The periodic table color-coded by the source of the element in the solar system, hand-drawn at the 2008 “Back to the Galaxy II” conference. Photo by Jennifer Johnson and Inese Ivans.

2018 version of the evolving periodic table color-coded by the element’s source.

One of KITP’s goals is to bring together theorists and experimentalists with different expertise to intensively study important issues. One such conference was 2008’s “Back to the Galaxy II,” where astrophysicists interested in understanding the history of the Milky Way gathered at KITP. The conference brought together experts on dark matter, orbital motions, gas dynamics and hydrodynamics, and finding the smallest galaxies around the Milky Way. Our research area, studying the chemical compositions of stars of different ages, was well-represented. The atmospheres of stars are chemical time-capsules of the gas from the time the star was born. Because each element in a star’s atmosphere absorbs light at a characteristic wavelength, we use spectroscopy to infer which elements are present, and their relative abundances. Each type of star produces different elements, in a characteristic lifespan.
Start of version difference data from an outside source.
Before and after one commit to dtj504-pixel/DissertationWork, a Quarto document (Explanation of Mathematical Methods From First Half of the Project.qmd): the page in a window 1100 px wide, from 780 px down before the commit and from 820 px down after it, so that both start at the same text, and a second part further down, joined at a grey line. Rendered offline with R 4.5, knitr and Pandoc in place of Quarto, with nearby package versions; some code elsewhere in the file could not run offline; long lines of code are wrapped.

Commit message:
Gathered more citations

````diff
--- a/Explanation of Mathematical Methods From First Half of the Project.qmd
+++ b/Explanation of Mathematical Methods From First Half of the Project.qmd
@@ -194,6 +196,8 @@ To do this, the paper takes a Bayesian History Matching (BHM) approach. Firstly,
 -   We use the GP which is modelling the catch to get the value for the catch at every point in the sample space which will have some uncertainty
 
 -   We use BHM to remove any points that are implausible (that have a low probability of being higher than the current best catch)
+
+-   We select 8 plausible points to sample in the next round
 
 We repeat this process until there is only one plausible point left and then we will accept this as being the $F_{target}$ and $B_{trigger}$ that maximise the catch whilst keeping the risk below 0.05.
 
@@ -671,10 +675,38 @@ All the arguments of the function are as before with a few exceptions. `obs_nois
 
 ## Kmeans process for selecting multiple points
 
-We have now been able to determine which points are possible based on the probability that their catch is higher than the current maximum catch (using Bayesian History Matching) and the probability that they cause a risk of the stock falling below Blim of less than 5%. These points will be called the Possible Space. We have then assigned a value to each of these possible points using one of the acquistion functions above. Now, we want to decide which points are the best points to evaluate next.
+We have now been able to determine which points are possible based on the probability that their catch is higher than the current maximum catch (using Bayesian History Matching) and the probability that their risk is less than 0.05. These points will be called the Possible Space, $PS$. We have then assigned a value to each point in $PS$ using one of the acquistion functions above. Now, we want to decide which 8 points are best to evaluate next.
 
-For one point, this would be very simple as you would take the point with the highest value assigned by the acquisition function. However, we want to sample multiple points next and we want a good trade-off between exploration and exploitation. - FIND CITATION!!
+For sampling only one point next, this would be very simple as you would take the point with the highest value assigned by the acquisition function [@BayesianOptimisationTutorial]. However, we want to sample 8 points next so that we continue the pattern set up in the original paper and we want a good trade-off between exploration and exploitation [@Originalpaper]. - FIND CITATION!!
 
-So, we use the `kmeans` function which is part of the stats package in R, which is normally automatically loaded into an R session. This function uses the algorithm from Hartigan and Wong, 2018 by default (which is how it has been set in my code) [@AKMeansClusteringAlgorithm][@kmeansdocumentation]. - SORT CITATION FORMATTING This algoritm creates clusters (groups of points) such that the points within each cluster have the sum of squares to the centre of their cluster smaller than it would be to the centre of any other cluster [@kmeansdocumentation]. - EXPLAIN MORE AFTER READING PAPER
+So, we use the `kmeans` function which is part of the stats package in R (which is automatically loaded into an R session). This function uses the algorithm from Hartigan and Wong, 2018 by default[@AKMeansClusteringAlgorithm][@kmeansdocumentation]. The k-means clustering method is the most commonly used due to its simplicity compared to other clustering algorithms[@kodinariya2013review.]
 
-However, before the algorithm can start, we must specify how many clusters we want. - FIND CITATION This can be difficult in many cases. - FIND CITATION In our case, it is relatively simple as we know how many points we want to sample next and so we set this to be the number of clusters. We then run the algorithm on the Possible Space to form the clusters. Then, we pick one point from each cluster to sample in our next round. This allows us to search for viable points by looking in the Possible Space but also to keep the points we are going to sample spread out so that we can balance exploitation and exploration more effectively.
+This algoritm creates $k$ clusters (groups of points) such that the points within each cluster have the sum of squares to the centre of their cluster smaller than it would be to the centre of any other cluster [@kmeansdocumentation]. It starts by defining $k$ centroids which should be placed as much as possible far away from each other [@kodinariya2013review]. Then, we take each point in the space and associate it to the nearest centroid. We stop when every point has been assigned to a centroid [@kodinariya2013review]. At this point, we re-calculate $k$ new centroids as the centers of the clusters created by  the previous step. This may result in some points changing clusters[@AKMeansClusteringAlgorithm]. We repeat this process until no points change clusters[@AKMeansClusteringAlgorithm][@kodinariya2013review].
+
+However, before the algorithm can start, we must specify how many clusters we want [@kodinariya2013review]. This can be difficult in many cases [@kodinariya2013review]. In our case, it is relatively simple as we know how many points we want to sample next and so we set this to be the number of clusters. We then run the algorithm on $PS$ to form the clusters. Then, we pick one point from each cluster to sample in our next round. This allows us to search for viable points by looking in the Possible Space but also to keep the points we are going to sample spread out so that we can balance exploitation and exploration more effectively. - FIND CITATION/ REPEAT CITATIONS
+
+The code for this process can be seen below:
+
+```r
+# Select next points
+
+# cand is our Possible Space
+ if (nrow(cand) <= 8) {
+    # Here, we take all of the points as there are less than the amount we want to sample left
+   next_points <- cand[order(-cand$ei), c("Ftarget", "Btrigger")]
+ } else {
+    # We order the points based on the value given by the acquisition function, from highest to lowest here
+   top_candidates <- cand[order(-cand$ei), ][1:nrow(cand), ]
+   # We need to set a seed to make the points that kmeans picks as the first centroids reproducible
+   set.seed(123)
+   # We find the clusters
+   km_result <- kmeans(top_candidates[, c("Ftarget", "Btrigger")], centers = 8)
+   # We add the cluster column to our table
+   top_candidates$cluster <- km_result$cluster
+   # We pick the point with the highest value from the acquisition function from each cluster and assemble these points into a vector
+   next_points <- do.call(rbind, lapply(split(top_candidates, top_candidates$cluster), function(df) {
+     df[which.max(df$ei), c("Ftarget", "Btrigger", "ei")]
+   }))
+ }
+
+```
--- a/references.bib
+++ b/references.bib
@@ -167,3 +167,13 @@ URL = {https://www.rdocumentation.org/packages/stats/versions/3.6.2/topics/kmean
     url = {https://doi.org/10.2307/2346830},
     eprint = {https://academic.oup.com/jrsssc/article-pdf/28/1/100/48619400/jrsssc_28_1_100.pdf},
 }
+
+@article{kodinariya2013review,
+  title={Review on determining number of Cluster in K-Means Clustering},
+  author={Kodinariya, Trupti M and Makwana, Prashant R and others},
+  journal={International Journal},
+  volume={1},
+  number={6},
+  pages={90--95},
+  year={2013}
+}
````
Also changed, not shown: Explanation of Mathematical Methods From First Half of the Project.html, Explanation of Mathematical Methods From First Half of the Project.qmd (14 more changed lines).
By measuring the amounts of each element in many stars, we can piece together which and how many of our Galaxy’s stars were born, and when.

The assembled scientists knew that, if we wanted to understand the Galaxy’s evolution, we couldn’t just concentrate on one element. This meant that over 40 elements were appearing on plots during the conference, and if your expertise lay somewhere else, keeping track of which kind of star made which elements was too much to manage. It became a stumbling block in the cross- disciplinary discussions that are so important in making progress on big questions. In the spirit of KITP conferences, we decided to help our fellow astrophysicists by providing a simple graphical version of the periodic table, color-coded by the technical names of the stellar processes that we were all discussing.
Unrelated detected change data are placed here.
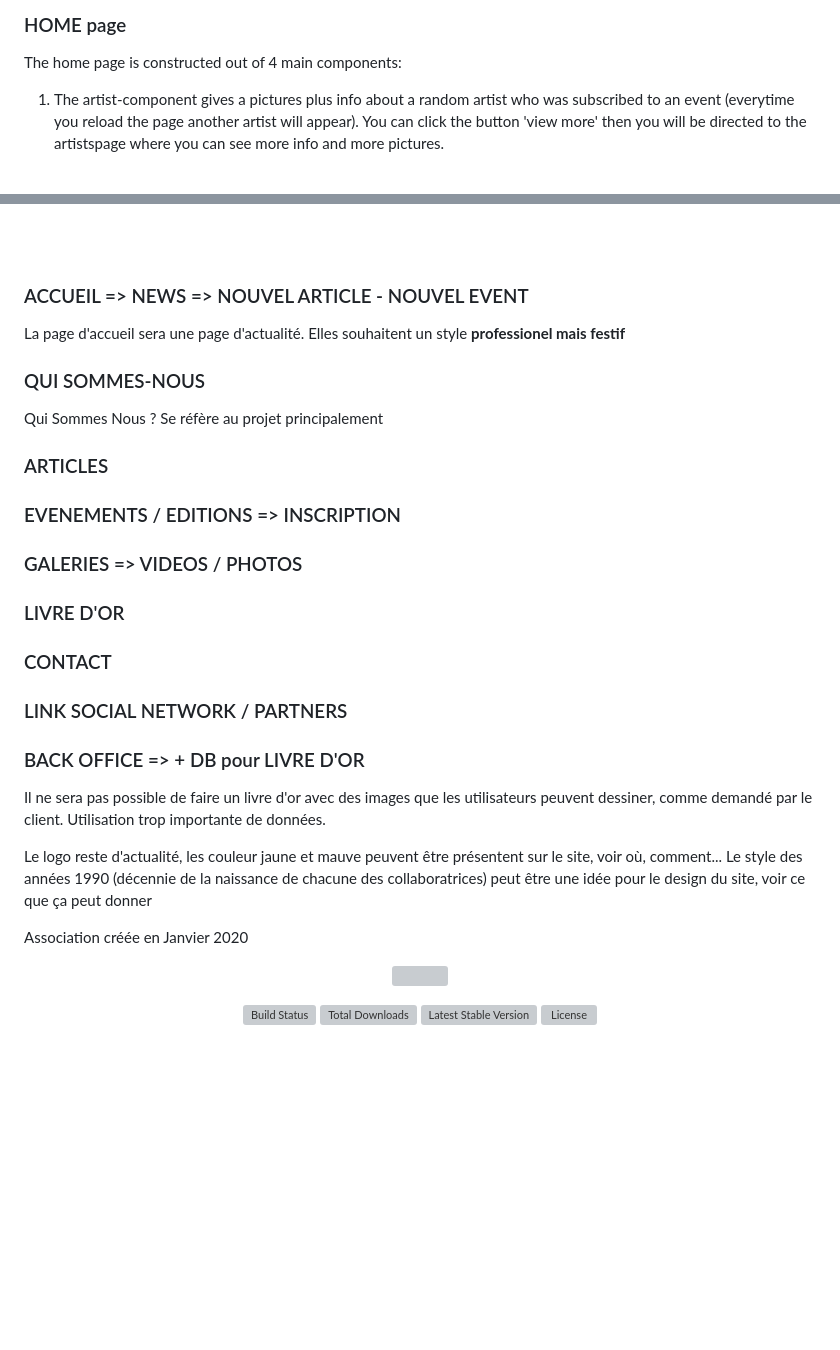
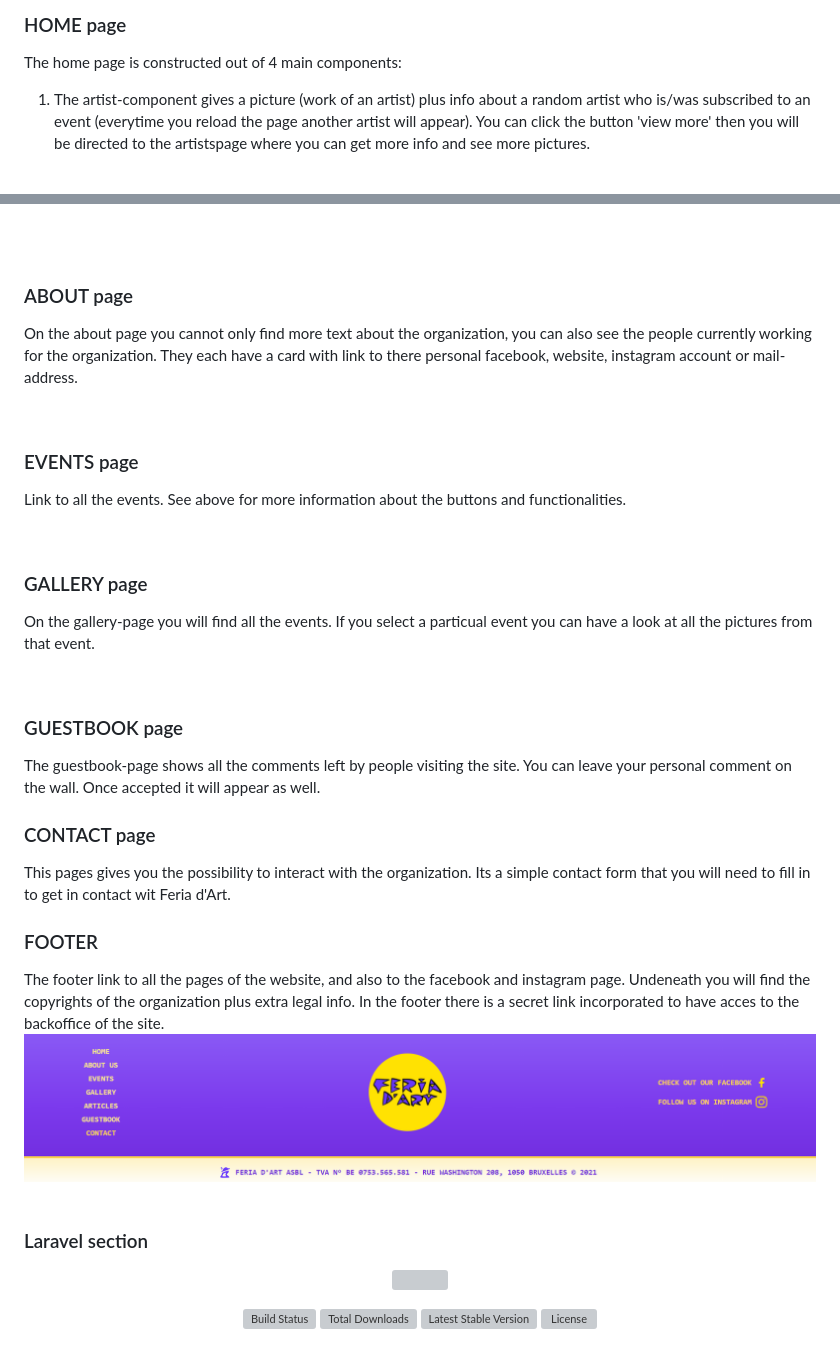
Before and after one commit to MarcHoutreille/ASBL-Feriadart, a Markdown page: README.md, 2 parts joined by grey strips. Rendered like a GitHub page; pictures changed too: readme/footer.png (added); blank space fills up the shorter version; grey boxes are pictures that could not be loaded.

Commit message:
readme front-end

```diff
--- a/README.md
+++ b/README.md
@@ -14,8 +14,8 @@ Group project for the website of a non-profit art promotion association located
 
 The home page is constructed out of 4 main components:
 
-1. The artist-component gives a pictures plus info about a random artist who was subscribed to an event (everytime you reload the page another artist will appear).
-You can click the button 'view more' then you will be directed to the artistspage where you can see more info and more pictures.
+1. The artist-component gives a picture (work of an artist) plus info about a random artist who is/was subscribed to an event (everytime you reload the page another artist will appear).
+You can click the button 'view more' then you will be directed to the artistspage where you can get more info and see more pictures.
 
 
 <br>
@@ -67,35 +67,47 @@ Interesting fact! In the header there is a button that you can click to change t
 <br>
 
 
-### ACCUEIL => NEWS => NOUVEL ARTICLE - NOUVEL EVENT
+### ABOUT page
 
-La page d'accueil sera une page d'actualité.
-Elles souhaitent un style **professionel mais festif**
+On the about page you cannot only find more text about the organization, you can also see the people currently working for the organization.
+They each have a card with link to there personal facebook, website, instagram account or mail-address.
 
-### QUI SOMMES-NOUS
+<br>
 
-Qui Sommes Nous ? Se réfère au projet principalement
 
-### ARTICLES
+### EVENTS page
 
-### EVENEMENTS / EDITIONS => INSCRIPTION
+Link to all the events. See above for more information about the buttons and functionalities.
 
-### GALERIES => VIDEOS / PHOTOS
+<br>
 
-### LIVRE D'OR
+### GALLERY page
 
-### CONTACT
+On the gallery-page you will find all the events. If you select a particual event you can have a look at all the pictures from that event.
 
-### LINK SOCIAL NETWORK / PARTNERS
+<br>
 
-### BACK OFFICE => + DB pour LIVRE D'OR
 
-Il ne sera pas possible de faire un livre d'or avec des images que les utilisateurs peuvent dessiner, comme demandé par le client. Utilisation trop importante de données.
+### GUESTBOOK page
 
-Le logo reste d'actualité, les couleur jaune et mauve peuvent être présentent sur le site, voir où, comment...
-Le style des années 1990 (décennie de la naissance de chacune des collaboratrices) peut être une idée pour le design du site, voir ce que ça peut donner
+The guestbook-page shows all the comments left by people visiting the site. You can leave your personal comment on the wall. Once accepted it will appear as well.
 
-Association créée en Janvier 2020
+
+### CONTACT page
+
+This pages gives you the possibility to interact with the organization. Its a simple contact form that you will need to fill in to get in contact wit Feria d'Art.
+
+### FOOTER
+
+The footer link to all the pages of the website, and also to the facebook and instagram page. Undeneath you will find the copyrights of the organization plus extra legal info.
+In the footer there is a secret link incorporated to have acces to the backoffice of the site.
+<br>
+![Wirefram 2](readme/footer.png)
+<br>
+<br>
+
+
+### Laravel section
 
 <p align="center"><a href="https://laravel.com" target="_blank"><img src="https://raw.githubusercontent.com/laravel/art/master/logo-lockup/5%20SVG/2%20CMYK/1%20Full%20Color/laravel-logolockup-cmyk-red.svg" width="400"></a></p>
 
```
One of the unsung benefits of KITP is its close proximity to the community of Goleta, with its drugstores that sell magic markers. KITP also has printers, where we could print periodic tables found on the internet. Over the course of a conference session, we color-coded the chart [left]. (We were also paying attention to the talks, we promise!)

This highlighted areas where astronomers’ knowledge shifted from “we got this” to “come back in a few years.” For example, theorists have figured out several ways to make the heavy elements just past iron, but we don’t yet know how much is contributed by each exotic-sounding process encoded in brown on the 2008 table. Since the 1950s, we have known that these heavy elements are made both by rapid neutron-capture and slow neutron-capture (r- and s- processes), but there were several candidates for the site of the r-process. It was a thrill when, in 2017, the neutron-star merger detected in both gravitational waves and electromagnetic radiation confirmed one of those sites. However, supernovae remain a possible site for r-process, particularly for the elements up through Zirconium (Zr). Dividing up the turquoise bits of the table into “merging neutron stars” and “supernovae” is one of the remaining challenges.
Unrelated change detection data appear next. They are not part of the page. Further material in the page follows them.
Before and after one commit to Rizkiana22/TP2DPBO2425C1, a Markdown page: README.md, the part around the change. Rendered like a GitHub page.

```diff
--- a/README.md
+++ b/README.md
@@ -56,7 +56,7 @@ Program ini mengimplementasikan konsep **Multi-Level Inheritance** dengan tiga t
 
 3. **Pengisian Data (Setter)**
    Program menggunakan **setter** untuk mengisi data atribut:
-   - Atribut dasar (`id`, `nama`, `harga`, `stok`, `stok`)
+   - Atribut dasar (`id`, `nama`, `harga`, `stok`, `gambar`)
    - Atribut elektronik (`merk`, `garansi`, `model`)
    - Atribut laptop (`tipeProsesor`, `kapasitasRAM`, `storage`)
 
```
We did draw three definitive conclusions from this effort: (1) Jennifer’s handwriting is really bad, (2) Inese’s idea of using diagonal blocks to show the fractional contribution of each process in the lower part of the table is elegant and striking, and (3) many people have found this graphic very helpful, so thank you, KITP!

- By Jennifer Johnson, Professor of Astronomy at Ohio State University
Inese Ivans, Assistant Professor of Physics and Astronomy at University of Utah

KITP Newsletter, Spring 2019